▶ _Task goal_: Please look for the string "Antiselection" below and report every line in which it occurs.

━━━━━━

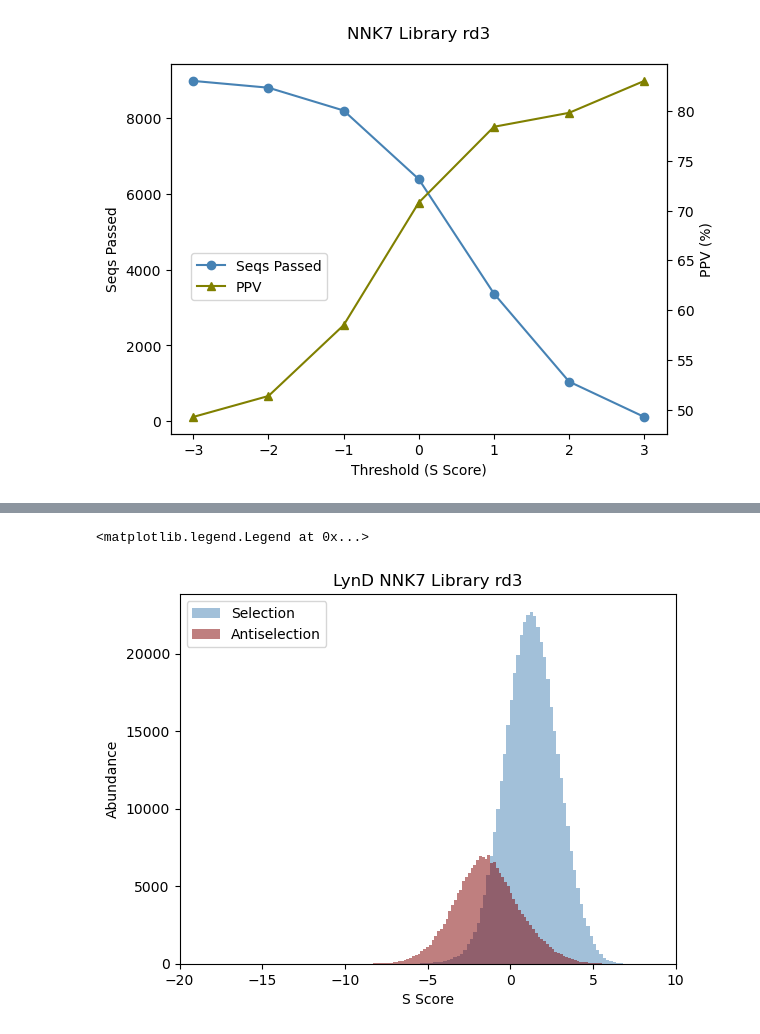
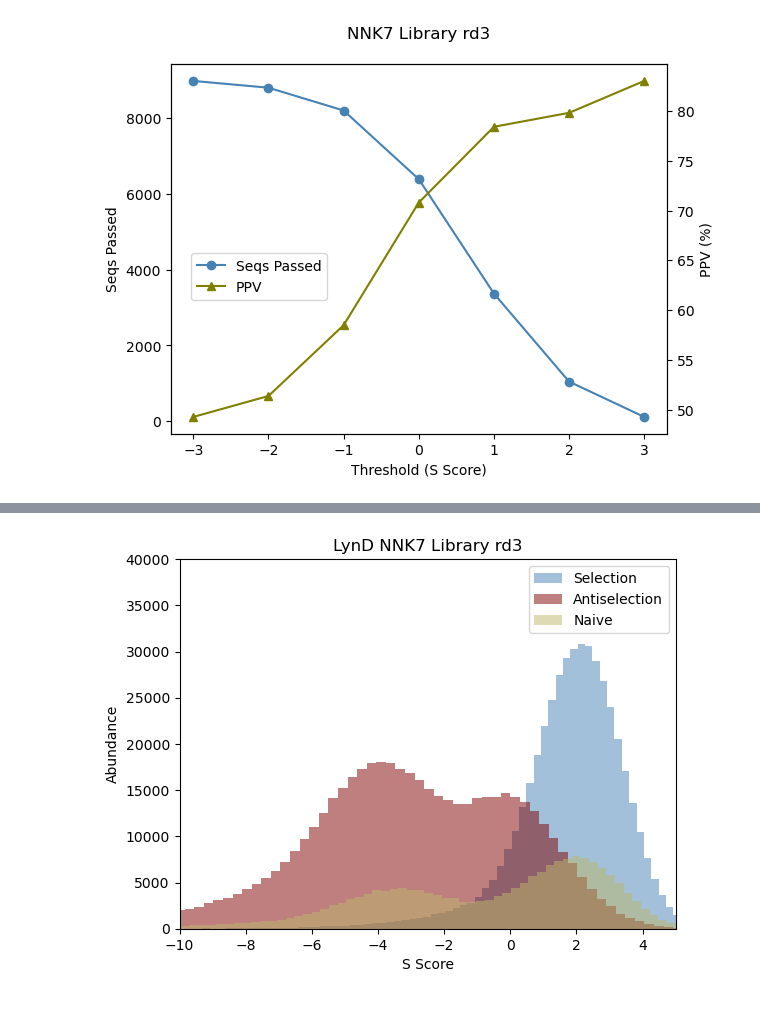
Before and after one commit to Kuhlman-Lab/LynD-substrate-modeling, a Jupyter notebook: src/eda/eda.ipynb, the cells around one changed output, grey strips where cells are left out. Saved outputs shown, nothing was run; the diff lists cells and outputs as text; code cells hidden in the pictures.

```diff
--- a/src/eda/eda.ipynb
+++ b/src/eda/eda.ipynb
@@ -78,15 +90,12 @@ def trim_seq(df, pos_ranges=[[22, 25], [26, 29]]):
         df['var_seq'] = df['seq'].str[pos_ranges[0][0]: pos_ranges[0][1]] + df['seq'].str[pos_ranges[1][0]: pos_ranges[1][1]]
     return df
 
-# for LynD NNK6
-# pr = [[22, 25], [26, 29]]
-# pr = [[22, 29]]
-
 # for LynD NNK7
 pr = [[14, 22]]
 
 sel = trim_seq(sel, pr)
 anti = trim_seq(anti, pr)
+qc = trim_seq(qc, pr)
 # %%
 
 def filter_library(df, filter_seq='C1-4', flip=False):
@@ -102,7 +111,7 @@ def filter_library(df, filter_seq='C1-4', flip=False):
     else:
        return df.loc[~mask].reset_index(drop=True)
 
-tag = 'C1-4'
-sel = filter_library(sel, tag, flip=False)
-anti = filter_library(anti, tag, flip=False)
+# tag = 'C1-4'
+# sel = filter_library(sel, tag, flip=False)
+# anti = filter_library(anti, tag, flip=False)
 # %%
@@ -139,8 +148,8 @@ def y_star_score(sel_df, anti_df):
             y_star[p, aa] = y_star_single(sel_df, anti_df, p, aa)
     return y_star
 
-y_star = y_star_score(sel_train, anti_train)
-# y_star = y_star_score(sel, anti)
+# y_star = y_star_score(sel_train, anti_train)
+y_star = y_star_score(sel, anti)
 # %%
 # plot as heatmap
 alphabet = 'AVLIMCSTNQGPFYWHKRDE'
@@ -223,4 +230,4 @@ s_anti = s_score(anti, y_star)
 # s_sel = s_score(sel_test, y_star)
 # s_anti = s_score(anti_test, y_star)
 
-# s_qc = s_score(qc, y_star)
+s_qc = s_score(qc, y_star)
@@ -227,16 +333,17 @@ s_anti = s_score(anti, y_star)
 # %%
 # plot  S Scores
 plt.hist(s_sel, bins=100, color='steelblue', alpha=0.5)#, density=True)
 plt.hist(s_anti, bins=100, color='maroon', alpha=0.5)#, density=True)
-plt.xlim(-20, 10)
+plt.hist(s_qc, bins=100, color='darkkhaki', alpha=0.5)
+plt.xlim(-10, 5)
+plt.ylim(0, 40000)
 plt.title('LynD NNK7 Library rd3')
 plt.xlabel('S Score')
 plt.ylabel('Abundance')
-plt.legend(['Selection', 'Antiselection'])
-# plt.savefig('NNK7-rd3-SScore-dist.pdf')
+plt.legend(['Selection', 'Antiselection', 'Naive'])
+plt.savefig('NNK7-rd3-SScore-dist-QC.pdf')
 # %% [output]
-<matplotlib.legend.Legend at 0x...>
-[figure, old version]
+[figure, new version]
 # %%
 # threshold the S-score
 
```
Also changed, not shown: parts of 16 cells of this notebook, 22 other files.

━━━━━━

▶ _Answer to the exercise_:
-plt.legend(['Selection', 'Antiselection'])
+plt.legend(['Selection', 'Antiselection', 'Naive'])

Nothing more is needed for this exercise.